Show simple item record

dc.contributor.authorFowden, Abigail
dc.contributor.authorVaughan, Owen R
dc.contributor.authorMurray, Andrew J
dc.contributor.authorForhead, Alison J
dc.date.accessioned2022-05-31T23:30:40Z
dc.date.available2022-05-31T23:30:40Z
dc.date.issued2022-05-30
dc.identifier.issn2072-6643
dc.identifier.urihttps://www.repository.cam.ac.uk/handle/1810/337649
dc.description.abstract<jats:p>Glucocorticoids have an important role in development of the metabolic phenotype in utero. They act as environmental and maturational signals in adapting feto-placental metabolism to maximize the chances of survival both before and at birth. They influence placental nutrient handling and fetal metabolic processes to support fetal growth, fuel storage and energy production with respect to nutrient availability. More specifically, they regulate the transport, utilization and production of a range of nutrients by the feto-placental tissues that enables greater metabolic flexibility in utero while minimizing any further drain on maternal resources during periods of stress. Near term, the natural rise in fetal glucocorticoid concentrations also stimulates key metabolic adaptations that prepare tissues for the new energy demanding functions after birth. Glucocorticoids, therefore, have a central role in the metabolic communication between the mother, placenta and fetus that optimizes offspring metabolic phenotype for survival to reproductive age. This review discusses the effects of maternal and fetal glucocorticoids on the supply and utilization of nutrients by the feto-placental tissues with particular emphasis on studies using quantitative methods to assess metabolism in rodents and sheep in vivo during late pregnancy. It considers the routes of glucocorticoid overexposure in utero, including experimental administration of synthetic glucocorticoids, and the mechanisms by which these hormones control feto-placental metabolism at the molecular, cellular and systems levels. It also briefly examines the consequences of intrauterine glucocorticoid overexposure for postnatal metabolic health and the generational inheritance of metabolic phenotype.</jats:p>
dc.publisherMDPI AG
dc.rightsAttribution 4.0 International
dc.rights.urihttps://creativecommons.org/licenses/by/4.0/
dc.titleMetabolic Consequences of Glucocorticoid Exposure before Birth
dc.typeArticle
dc.publisher.departmentDepartment of Physiology, Development And Neuroscience
dc.date.updated2022-05-31T11:14:32Z
prism.endingPage2304
prism.issueIdentifier11
prism.publicationNameNutrients
prism.startingPage2304
prism.volume14
dc.identifier.doi10.17863/CAM.85055
rioxxterms.versionofrecord10.3390/nu14112304
rioxxterms.versionVoR
dc.contributor.orcidFowden, Abigail [0000-0002-3384-4467]
dc.contributor.orcidVaughan, Owen R [0000-0001-7537-3264]
dc.identifier.eissn2072-6643
rioxxterms.typeJournal Article/Review
pubs.funder-project-idBiotechnology and Biological Sciences Research Council (BB/I011773/1)
pubs.funder-project-idBiotechnology and Biological Sciences Research Council (BB/P019048/1)
cam.issuedOnline2022-05-30
cam.depositDate2022-05-31
pubs.licence-identifierapollo-deposit-licence-2-1
pubs.licence-display-nameApollo Repository Deposit Licence Agreement

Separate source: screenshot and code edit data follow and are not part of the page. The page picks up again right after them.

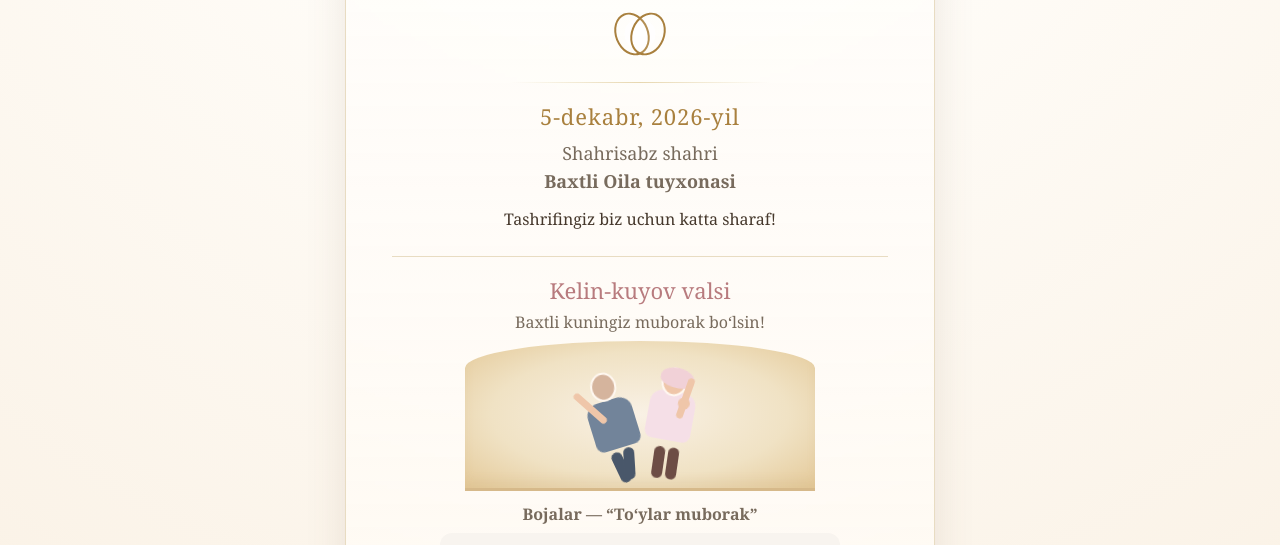
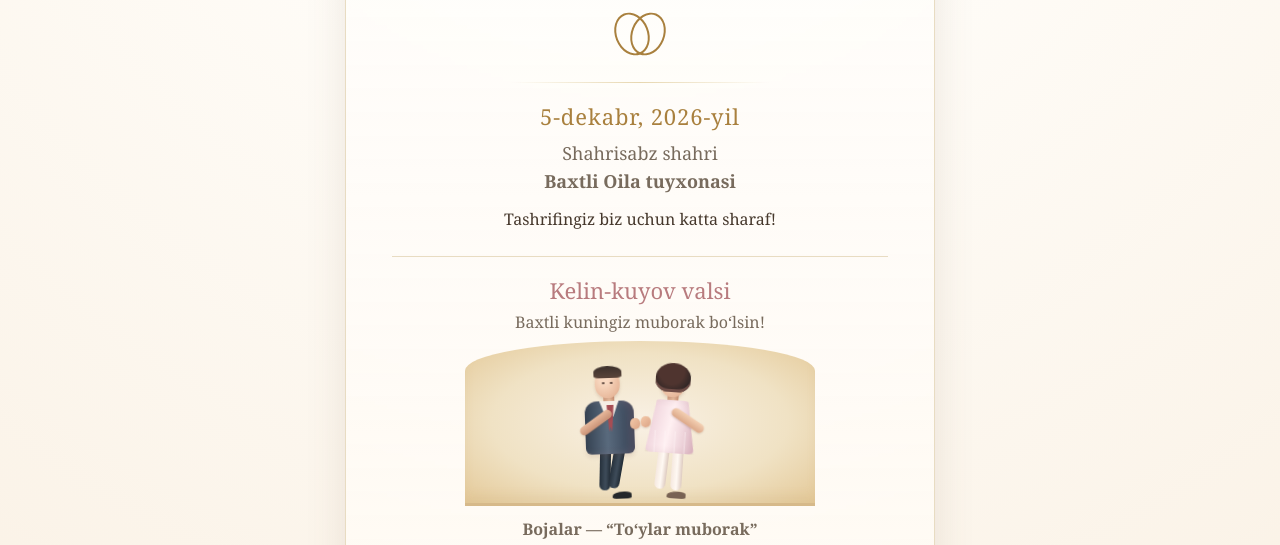
Before and after one commit to aslbejja-beep/abduqodirjon-durdona-taklifnoma, a plain HTML site: page index.html in a window 1280 px wide. Shown: the part 395-940 px from the top of the page. Drawn offline with Linux system fonts and the light colour scheme; grey boxes are pictures that could not be loaded.

Commit message:
Make the dancing couple look more lifelike and less like toys

```diff
--- a/index.html
+++ b/index.html
@@ -7,42 +7,48 @@
   <meta name="description" content="Abduqodirjon va Durdonaoyning nikoh to‘y taklifnomasi">
   <title>Abduqodirjon &amp; Durdonaoy — Taklifnoma</title>
   <style>
-    :root{--bg-1:#fffdf9;--bg-2:#f9efe1;--ink:#46382c;--gold:#a9803e;--gold-deep:#8c6830;--gold-light:#e7d7b0;--rose:#d9a7a4;--rose-deep:#b87b7e;--muted:#786b5d;--card:#fffaf3;--line:#e8dcc2;--shadow:rgba(107,82,55,.12)}
+    :root{--bg-1:#fffdf9;--bg-2:#f9efe1;--ink:#46382c;--gold:#a9803e;--gold-deep:#8c6830;--gold-light:#e7d7b0;--rose:#d9a7a4;--rose-deep:#b87b7e;--muted:#786b5d;--line:#e8dcc2;--shadow:rgba(107,82,55,.12)}
     *{box-sizing:border-box}html{scroll-behavior:smooth}
     body{margin:0;min-height:100vh;color:var(--ink);font-family:Georgia,'Times New Roman',serif;background:radial-gradient(circle at top,#fff 0%,var(--bg-1) 28%,var(--bg-2) 100%)}
     .shell{min-height:100vh;display:grid;place-items:center;padding:20px 14px 42px;position:relative;overflow-x:hidden}
-    .shell:before,.shell:after{content:'❀';position:absolute;color:#d4b57a;opacity:.22;font-size:clamp(150px,34vw,340px);line-height:1;pointer-events:none;filter:blur(.2px)}
+    .shell:before,.shell:after{content:'❀';position:absolute;color:#d4b57a;opacity:.22;font-size:clamp(150px,34vw,340px);line-height:1;pointer-events:none}
     .shell:before{top:-72px;left:-82px;transform:rotate(-25deg)}.shell:after{bottom:-88px;right:-78px;transform:rotate(25deg)}
     .card{width:min(100%,590px);position:relative;z-index:1;text-align:center;padding:22px clamp(20px,5vw,46px) 30px;background:linear-gradient(180deg,rgba(255,255,255,.7),rgba(255,250,243,.9));border:1px solid var(--line);border-radius:30px;box-shadow:0 18px 42px var(--shadow);backdrop-filter:blur(2px)}
     .flower{font-size:64px;line-height:1;margin:0 auto 12px;color:var(--rose-deep);text-shadow:0 8px 18px rgba(184,123,126,.28);animation:float 3s ease-in-out infinite}
     .bismillah{font-size:18px;color:var(--gold);font-style:italic;margin:0 0 16px;letter-spacing:.03em}
     .intro{font-size:15px;line-height:1.8;color:var(--muted);max-width:430px;margin:0 auto 14px}
     h1{font-size:clamp(31px,8vw,52px);font-weight:400;line-height:1.08;margin:12px 0;color:var(--ink);letter-spacing:.02em}h1 span{display:block;color:var(--gold);font-style:italic;font-size:.7em;margin:4px}
-    .ring{width:60px;height:60px;margin:12px auto;position:relative;border-radius:50%;background:radial-gradient(circle at center,rgba(255,255,255,.7) 0 36%,transparent 37%)}
-    .ring:before,.ring:after{content:'';position:absolute;border:2px solid var(--gold);border-radius:50%;width:30px;height:40px;top:8px;background:rgba(255,255,255,.12)}.ring:before{left:5px;transform:rotate(-22deg)}.ring:after{right:5px;transform:rotate(22deg)}
+    .ring{width:60px;height:60px;margin:12px auto;position:relative;border-radius:50%}.ring:before,.ring:after{content:'';position:absolute;border:2px solid var(--gold);border-radius:50%;width:30px;height:40px;top:8px}.ring:before{left:5px;transform:rotate(-22deg)}.ring:after{right:5px;transform:rotate(22deg)}
     .rule{height:1px;background:linear-gradient(90deg,transparent,var(--gold-light),transparent);margin:18px auto;max-width:260px}
     .date{font-size:22px;color:var(--gold);margin:8px 0;letter-spacing:.04em}.venue{font-size:18px;line-height:1.6;color:var(--muted);margin:0 0 12px}.closing{font-size:16px;color:var(--ink);margin:0}
     .dance{margin:26px auto 0;padding-top:18px;border-top:1px solid var(--line)}.dance h2{color:var(--rose-deep);font-size:22px;font-weight:400;margin:0}.dance p{color:var(--muted);margin:6px 0}
-    .stage{height:150px;max-width:350px;margin:8px auto 12px;position:relative;overflow:hidden;border-bottom:3px solid #d6b98a;border-radius:50% 50% 0 0/18% 18% 0 0;background:radial-gradient(ellipse at center,#f9f1e5 0%,#f0e2c4 60%,#e4c998 100%);box-shadow:inset 0 -8px 10px rgba(174,137,95,.08)}
-    .couple{position:absolute;left:50%;bottom:0;width:150px;height:136px;transform:translateX(-50%)}
-    .person{position:absolute;bottom:2px;width:58px;height:112px;transform-origin:50% 42%;animation:dance-sway .9s ease-in-out infinite alternate;will-change:transform}
-    .groom{left:22px;animation-delay:-.45s}.bride{right:20px;animation-delay:0s}
-    .head{position:absolute;z-index:2;top:0;left:17px;width:26px;height:29px;border-radius:50%;background:#efc6a9;border:2px solid #fff8f1;animation:head-bob .45s ease-in-out infinite alternate}
-    .bride .head:before{content:'';position:absolute;z-index:1;top:-2px;left:-4px;width:34px;height:20px;border-radius:50% 50% 42% 42%;background:#f1d1d7}.groom .head{background:#d5b49d}
-    .torso{position:absolute;top:27px;left:7px;width:46px;height:49px;border-radius:13px 13px 8px 8px;background:#f5dfe7;animation:body-bob .38s ease-in-out infinite alternate}.groom .torso{background:#72849a;animation-delay:-.19s}
-    .bride .torso:after{content:'';position:absolute;right:6px;top:4px;width:12px;height:12px;border-radius:50%;background:#efc6a9}
-    .arm{position:absolute;z-index:3;top:37px;width:42px;height:7px;border-radius:9px;background:#efc6a9;transform-origin:8px 50%}
-    .bride .arm{right:-16px;animation:bride-arm .55s ease-in-out infinite alternate}.groom .arm{left:-15px;transform-origin:34px 50%;animation:groom-arm .55s ease-in-out infinite alternate}
-    .leg{position:absolute;bottom:0;left:18px;width:11px;height:32px;border-radius:10px;background:#4f504d;transform-origin:50% 0;animation:step .32s ease-in-out infinite alternate}
-    .leg.two{left:32px;animation-delay:-.32s}.groom .leg{background:#49576a}.bride .leg{background:#6d4d45;animation-duration:.4s}.bride .leg.two{animation-delay:-.4s}
+    .stage{height:165px;max-width:350px;margin:8px auto 12px;position:relative;overflow:hidden;border-bottom:3px solid #d6b98a;border-radius:50% 50% 0 0/18% 18% 0 0;background:radial-gradient(ellipse at center,#f9f1e5 0%,#f0e2c4 60%,#e4c998 100%);box-shadow:inset 0 -8px 10px rgba(174,137,95,.08)}
+    .couple{position:absolute;left:50%;bottom:0;width:180px;height:150px;transform:translateX(-50%)}
+    .person{position:absolute;bottom:2px;width:70px;height:132px;transform-origin:50% 40%;animation:dance-sway 2.2s ease-in-out infinite;will-change:transform}
+    .groom{left:24px;animation-delay:-1.1s}.bride{right:24px;animation-delay:0s}
+    .head{position:absolute;z-index:4;top:2px;left:22px;width:25px;height:29px;border-radius:48% 48% 46% 46%;background:radial-gradient(ellipse at 38% 34%,#f9d9c1 0 18%,#e8b99c 72%,#cc9b80 100%);box-shadow:0 2px 3px #8e614533}
+    .head:after{content:'';position:absolute;left:7px;top:13px;width:3px;height:2px;border-radius:50%;background:#59433a;box-shadow:8px 0 #59433a,4px 6px 0 -1px #b47770}
+    .bride .head:before{content:'';position:absolute;z-index:2;top:-5px;left:-5px;width:35px;height:29px;border-radius:55% 55% 42% 42%;background:radial-gradient(ellipse at 45% 28%,#4f342f 0 45%,#2d2424 78%);box-shadow:inset 0 -3px #704d47}
+    .groom .head:before{content:'';position:absolute;z-index:2;top:-3px;left:-1px;width:28px;height:12px;border-radius:70% 70% 25% 25%;background:linear-gradient(#3b302b,#59443a)}
+    .neck{position:absolute;z-index:1;top:25px;left:30px;width:11px;height:12px;background:linear-gradient(90deg,#d49f83,#efc4a6 55%,#c88f73);border-radius:3px}
+    .torso{position:absolute;z-index:2;top:34px;left:11px;width:49px;height:53px;border-radius:15px 15px 8px 8px;background:linear-gradient(100deg,#eacbd5,#fff0f2 48%,#ddb8c4);box-shadow:inset -5px 0 7px #b97d8d30,0 3px 4px #75564a22}
+    .bride .torso{clip-path:polygon(18% 0,82% 0,100% 100%,0 100%);border-radius:14px 14px 5px 5px}
+    .bride .torso:before{content:'';position:absolute;left:0;right:0;bottom:0;height:22px;background:repeating-linear-gradient(90deg,transparent 0 8px,#fff8f855 9px 10px)}
+    .groom .torso{background:linear-gradient(90deg,#354252,#596a7d 45%,#344154);border-radius:12px 12px 6px 6px}
+    .groom .torso:before{content:'';position:absolute;left:15px;top:0;width:19px;height:27px;background:linear-gradient(135deg,#f6eee5 0 45%,transparent 47%),linear-gradient(225deg,#f6eee5 0 45%,transparent 47%);clip-path:polygon(0 0,100% 0,50% 100%)}
+    .groom .torso:after{content:'';position:absolute;left:22px;top:4px;width:7px;height:27px;background:#a74d54;clip-path:polygon(0 0,100% 0,70% 100%,50% 80%,30% 100%)}
+    .arm{position:absolute;z-index:3;top:43px;width:37px;height:9px;border-radius:8px;background:linear-gradient(180deg,#f1c8aa,#dca889);box-shadow:0 1px 2px #79554244;transform-origin:7px 50%}
+    .bride .arm{right:-2px;transform:rotate(30deg);background:linear-gradient(180deg,#f3cfb2,#dca889)}
+    .groom .arm{left:1px;transform:rotate(-34deg);transform-origin:32px 50%;background:linear-gradient(180deg,#e8ba9d,#c99175)}
+    .hand{position:absolute;z-index:5;top:52px;width:10px;height:11px;border-radius:45%;background:linear-gradient(130deg,#f4c9a9,#dba486);box-shadow:0 1px 2px #79554233}
+    .bride .hand{left:5px}.groom .hand{right:4px}
+    .leg{position:absolute;z-index:1;top:82px;left:25px;width:11px;height:43px;border-radius:7px;background:linear-gradient(90deg,#f5e8df,#fff9f3 52%,#decbc0);transform-origin:50% 0;animation:step 1.1s ease-in-out infinite alternate}
+    .leg.two{left:39px;animation-delay:-1.1s}.groom .leg{top:84px;height:41px;background:linear-gradient(90deg,#25303b,#3e4c5a 55%,#202a34);border-radius:4px 4px 7px 7px}.groom .leg.two{animation-delay:-.55s}
+    .shoe{position:absolute;z-index:2;bottom:0;left:21px;width:19px;height:7px;border-radius:60% 35% 20% 20%;background:#786253}.groom .shoe{background:#24272a}.leg.two~.shoe{left:36px}
     .music-title{font-weight:bold;color:var(--ink);margin:12px 0 8px!important}.music-frame{display:block;width:100%;max-width:400px;height:225px;margin:0 auto;border:0;border-radius:12px;background:#f8f4ef}
-    .music-link{display:inline-block;margin-top:10px;color:var(--gold-deep);text-decoration:none;transition:.2s ease}.music-link:hover{text-decoration:underline;opacity:.9}
-    @keyframes dance-sway{0%{transform:translate(-5px,0) rotate(-17deg)}35%{transform:translate(3px,-6px) rotate(5deg)}70%{transform:translate(6px,0) rotate(16deg)}100%{transform:translate(-2px,-7px) rotate(-5deg)}}
-    @keyframes body-bob{from{transform:translateY(1px) rotate(-3deg)}to{transform:translateY(-5px) rotate(4deg)}}
-    @keyframes head-bob{from{transform:rotate(-8deg) translateY(0)}to{transform:rotate(8deg) translateY(-2px)}}
-    @keyframes bride-arm{from{transform:rotate(-24deg)}to{transform:rotate(-78deg)}}
-    @keyframes groom-arm{from{transform:rotate(15deg)}to{transform:rotate(58deg)}}
-    @keyframes step{from{transform:rotate(-25deg) translateY(0)}to{transform:rotate(28deg) translateY(-4px)}}
+    .music-link{display:inline-block;margin-top:10px;color:var(--gold-deep);text-decoration:none}.music-link:hover{text-decoration:underline}
+    @keyframes dance-sway{0%,100%{transform:translateY(0) rotate(-3deg)}25%{transform:translateY(-3px) rotate(4deg)}50%{transform:translateY(0) rotate(8deg)}75%{transform:translateY(-2px) rotate(-2deg)}}
+    @keyframes step{from{transform:rotate(-9deg) translateY(0)}to{transform:rotate(12deg) translateY(-3px)}}
     @keyframes float{50%{transform:translateY(-5px)}}
     @media(max-width:380px){.card{padding-left:17px;padding-right:17px}.music-frame{height:205px}}
     @media(prefers-reduced-motion:reduce){*,*::before,*::after{animation-duration:.01ms!important;animation-iteration-count:1!important;scroll-behavior:auto!important}}
@@ -61,8 +67,8 @@
     <section class="dance" aria-label="Kelin-kuyov valsi va to‘y qo‘shig‘i">
       <h2>Kelin-kuyov valsi</h2><p>Baxtli kuningiz muborak bo‘lsin!</p>
       <div class="stage" aria-hidden="true"><div class="couple">
-        <div class="person bride"><i class="head"></i><i class="torso"></i><i class="arm"></i><i class="leg"></i><i class="leg two"></i></div>
-        <div class="person groom"><i class="head"></i><i class="torso"></i><i class="arm"></i><i class="leg"></i><i class="leg two"></i></div>
+        <div class="person bride"><i class="head"></i><i class="neck"></i><i class="torso"></i><i class="arm"></i><i class="hand"></i><i class="leg"></i><i class="leg two"></i><i class="shoe"></i></div>
+        <div class="person groom"><i class="head"></i><i class="neck"></i><i class="torso"></i><i class="arm"></i><i class="hand"></i><i class="leg"></i><i class="leg two"></i><i class="shoe"></i></div>
       </div></div>
       <p class="music-title">Bojalar — “To‘ylar muborak”</p>
       <iframe class="music-frame" src="https://www.youtube.com/embed/6z27RS6xJF4" title="Bojalar — To‘ylar muborak" loading="eager" allow="accelerometer; autoplay; clipboard-write; encrypted-media; gyroscope; picture-in-picture; web-share" referrerpolicy="strict-origin-when-cross-origin" allowfullscreen></iframe>
```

Files in this item

Thumbnail

This item appears in the following Collection(s)

Show simple item record

Attribution 4.0 International
Except where otherwise noted, this item's licence is described as Attribution 4.0 International